## A note on equilibrium constants for 1st and 2nd order reactions

For a reaction between an electron acceptor A+ and an electron donor D, the ratio of oxidized to reduced forms of the complex will depend on the order of the reaction. If A and D are within a single protein, or form a complex, such that electron transfer is by a 1st order process, then:

A+.D <=> A.D+

Keq = [A.D+ ]/ [A+.D]

For reaction between a redox pair in the complex, we expect the ratio for [A.D+ ] to [A+.D] to be equal to Keq (ie. both the A/A+ and D+/D ratios are equal to Keq)

For a collisional reaction, in which any A can reaction with any D through diffusion, the reaction is written:

A+ + D <=> A + D+

Keq = [A].[D+ ]/ [A+].[D]

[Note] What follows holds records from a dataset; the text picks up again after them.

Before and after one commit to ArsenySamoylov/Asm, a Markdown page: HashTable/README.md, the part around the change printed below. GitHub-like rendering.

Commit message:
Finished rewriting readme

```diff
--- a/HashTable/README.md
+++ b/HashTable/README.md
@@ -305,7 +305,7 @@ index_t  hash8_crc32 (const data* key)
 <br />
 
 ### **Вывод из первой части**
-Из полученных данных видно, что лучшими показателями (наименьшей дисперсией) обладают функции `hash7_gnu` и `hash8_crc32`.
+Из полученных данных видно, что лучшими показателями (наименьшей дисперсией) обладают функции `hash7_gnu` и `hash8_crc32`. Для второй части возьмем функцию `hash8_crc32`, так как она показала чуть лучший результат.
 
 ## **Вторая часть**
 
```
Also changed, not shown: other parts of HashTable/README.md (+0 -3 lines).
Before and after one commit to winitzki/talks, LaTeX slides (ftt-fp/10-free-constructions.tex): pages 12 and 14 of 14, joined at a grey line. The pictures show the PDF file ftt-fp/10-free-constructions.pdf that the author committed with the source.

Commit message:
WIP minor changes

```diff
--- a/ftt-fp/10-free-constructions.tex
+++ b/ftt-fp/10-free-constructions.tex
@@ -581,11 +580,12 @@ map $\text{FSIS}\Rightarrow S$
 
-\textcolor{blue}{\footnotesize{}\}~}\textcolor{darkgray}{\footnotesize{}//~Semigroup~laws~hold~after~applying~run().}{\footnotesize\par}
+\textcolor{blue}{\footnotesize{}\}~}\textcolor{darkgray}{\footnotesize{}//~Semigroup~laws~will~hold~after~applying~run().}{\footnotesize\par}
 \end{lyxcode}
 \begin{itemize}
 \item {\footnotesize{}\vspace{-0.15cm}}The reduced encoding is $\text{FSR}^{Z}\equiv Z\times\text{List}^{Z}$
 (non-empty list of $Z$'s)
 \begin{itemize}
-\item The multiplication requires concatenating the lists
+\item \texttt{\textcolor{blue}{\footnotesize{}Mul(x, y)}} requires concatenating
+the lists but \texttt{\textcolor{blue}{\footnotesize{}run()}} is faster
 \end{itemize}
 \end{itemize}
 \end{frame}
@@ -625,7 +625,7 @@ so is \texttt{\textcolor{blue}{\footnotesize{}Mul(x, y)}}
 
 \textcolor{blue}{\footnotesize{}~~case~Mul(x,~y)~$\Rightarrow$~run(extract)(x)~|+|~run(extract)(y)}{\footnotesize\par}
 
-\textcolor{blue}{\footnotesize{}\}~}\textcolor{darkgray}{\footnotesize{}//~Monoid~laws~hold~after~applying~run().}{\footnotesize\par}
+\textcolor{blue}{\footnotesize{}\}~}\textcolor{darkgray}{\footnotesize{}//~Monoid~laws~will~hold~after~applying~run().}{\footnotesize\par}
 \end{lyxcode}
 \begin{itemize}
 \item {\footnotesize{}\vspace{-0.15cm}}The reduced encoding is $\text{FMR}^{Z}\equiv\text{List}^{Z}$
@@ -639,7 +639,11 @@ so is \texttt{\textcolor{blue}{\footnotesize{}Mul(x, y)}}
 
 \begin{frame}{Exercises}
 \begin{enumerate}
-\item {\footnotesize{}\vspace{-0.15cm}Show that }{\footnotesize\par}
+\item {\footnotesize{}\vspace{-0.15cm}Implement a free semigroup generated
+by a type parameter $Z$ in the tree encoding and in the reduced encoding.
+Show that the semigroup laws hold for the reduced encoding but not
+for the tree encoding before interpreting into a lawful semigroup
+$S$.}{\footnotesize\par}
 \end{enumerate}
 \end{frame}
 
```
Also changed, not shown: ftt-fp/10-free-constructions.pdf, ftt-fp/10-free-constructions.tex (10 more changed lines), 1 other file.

In this case, the value of the equilibrium constant is given by the product of the ratios of A/A+ and D+/D (this reflects the entropic contribution of distribution of the states throughout the system). The consequence is that for a given value of Keq, the ratios of A/A+ and D+/D are less than in the 1st order case (by approximately a square root function), and in the "magic square" representation, the curves for the 1st order process are "nearer the corner" than for the 2nd order process.

In all the Figs. for this document, the theoretical curves shown are for the second-order case.

For Em values of 450, 340, 290 and 270 for P+/P, cyt c2+/c2, Fe2S2+/ Fe2S2 and cyt c1+/c1 couples respectively, Keq values are P:c2 = 73; c2:c1 = 15.4; P:Fe2S2 = 515; and P :c1 = 1124.